What you will do
Wherever the word "java" appears in a line of the data, that line should be copied.

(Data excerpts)
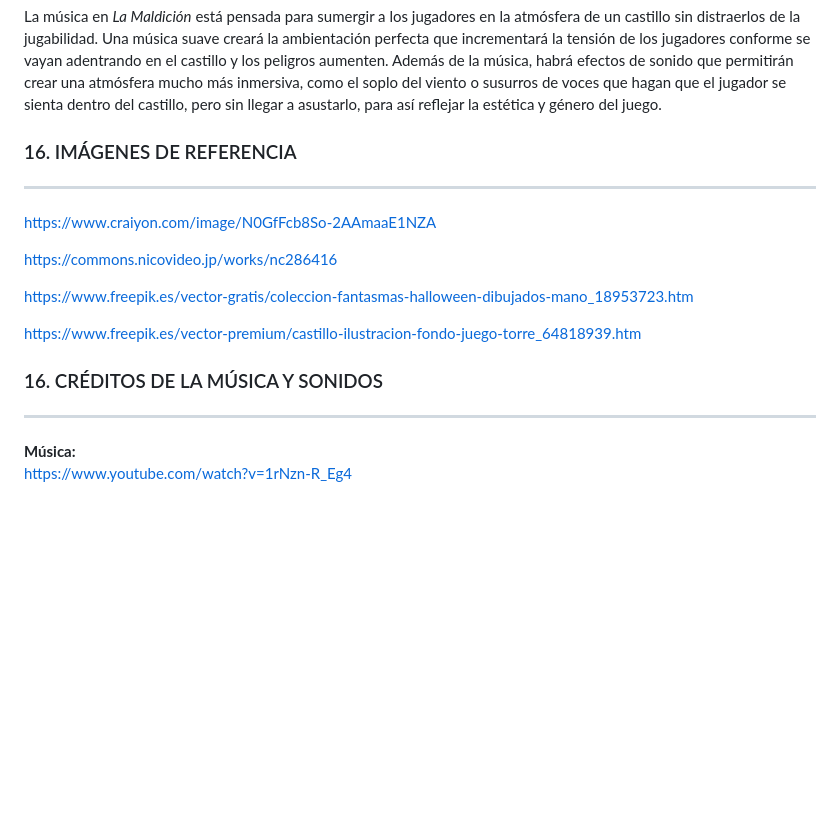
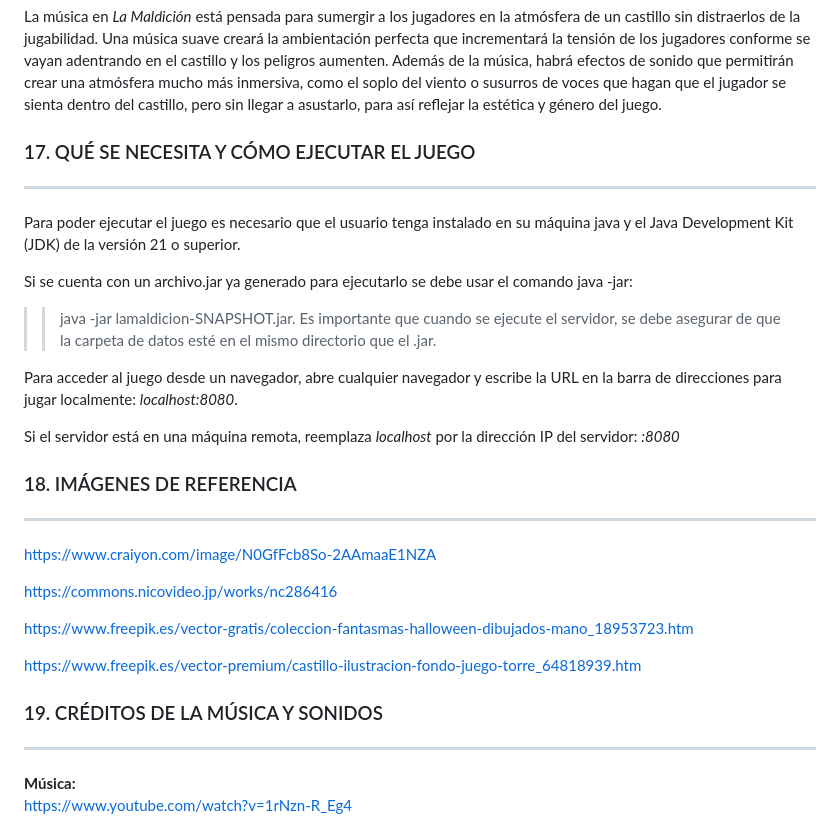
Before and after one commit to AchoLito/PracticaJeRGrupo5, a Markdown page: README.md, the part around one of its changes. Drawn GitHub-style; blank space fills up the shorter version.

```diff
--- a/README.md
+++ b/README.md
@@ -336,7 +345,19 @@ Durante el juego, la interfaz del primer nivel incluye elementos específicos di
 
 La música en *La Maldición* está pensada para sumergir a los jugadores en la atmósfera de un castillo sin distraerlos de la jugabilidad. Una música suave creará la ambientación perfecta que incrementará la tensión de los jugadores conforme se vayan adentrando en el castillo y los peligros aumenten. Además de la música, habrá efectos de sonido que permitirán crear una atmósfera mucho más inmersiva, como el soplo del viento o susurros de voces que hagan que el jugador se sienta dentro del castillo, pero sin llegar a asustarlo, para así reflejar la estética y género del juego.
 
-### 16. IMÁGENES DE REFERENCIA
+### 17. QUÉ SE NECESITA Y CÓMO EJECUTAR EL JUEGO
+***
+
+Para poder ejecutar el juego es necesario que el usuario tenga instalado en su máquina java y el Java Development Kit (JDK) de la versión 21 o superior.
+
+Si se cuenta con un archivo.jar ya generado para ejecutarlo se debe usar el comando java -jar:
+>> java -jar lamaldicion-SNAPSHOT.jar. Es importante que cuando se ejecute el servidor, se debe asegurar de que la carpeta de datos esté en el mismo directorio que el .jar.
+
+Para acceder al juego desde un navegador, abre cualquier navegador y escribe la URL en la barra de direcciones para jugar localmente: *localhost:8080*.
+
+Si el servidor está en una máquina remota, reemplaza *localhost* por la dirección IP del servidor: *<IP del servidor>:8080*
+
+### 18. IMÁGENES DE REFERENCIA
 ***
 
 https://www.craiyon.com/image/N0GfFcb8So-2AAmaaE1NZA
@@ -347,7 +368,7 @@ https://www.freepik.es/vector-gratis/coleccion-fantasmas-halloween-dibujados-man
 
 https://www.freepik.es/vector-premium/castillo-ilustracion-fondo-juego-torre_64818939.htm
 
-### 16. CRÉDITOS DE LA MÚSICA Y SONIDOS
+### 19. CRÉDITOS DE LA MÚSICA Y SONIDOS
 ***
 
 **Música:**
```
Also changed, not shown: other parts of README.md (+17 -8 lines).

Result of this task
+Para poder ejecutar el juego es necesario que el usuario tenga instalado en su máquina java y el Java Development Kit (JDK) de la versión 21 o superior.
+Si se cuenta con un archivo.jar ya generado para ejecutarlo se debe usar el comando java -jar:
+>> java -jar lamaldicion-SNAPSHOT.jar. Es importante que cuando se ejecute el servidor, se debe asegurar de que la carpeta de datos esté en el mismo directorio que el .jar.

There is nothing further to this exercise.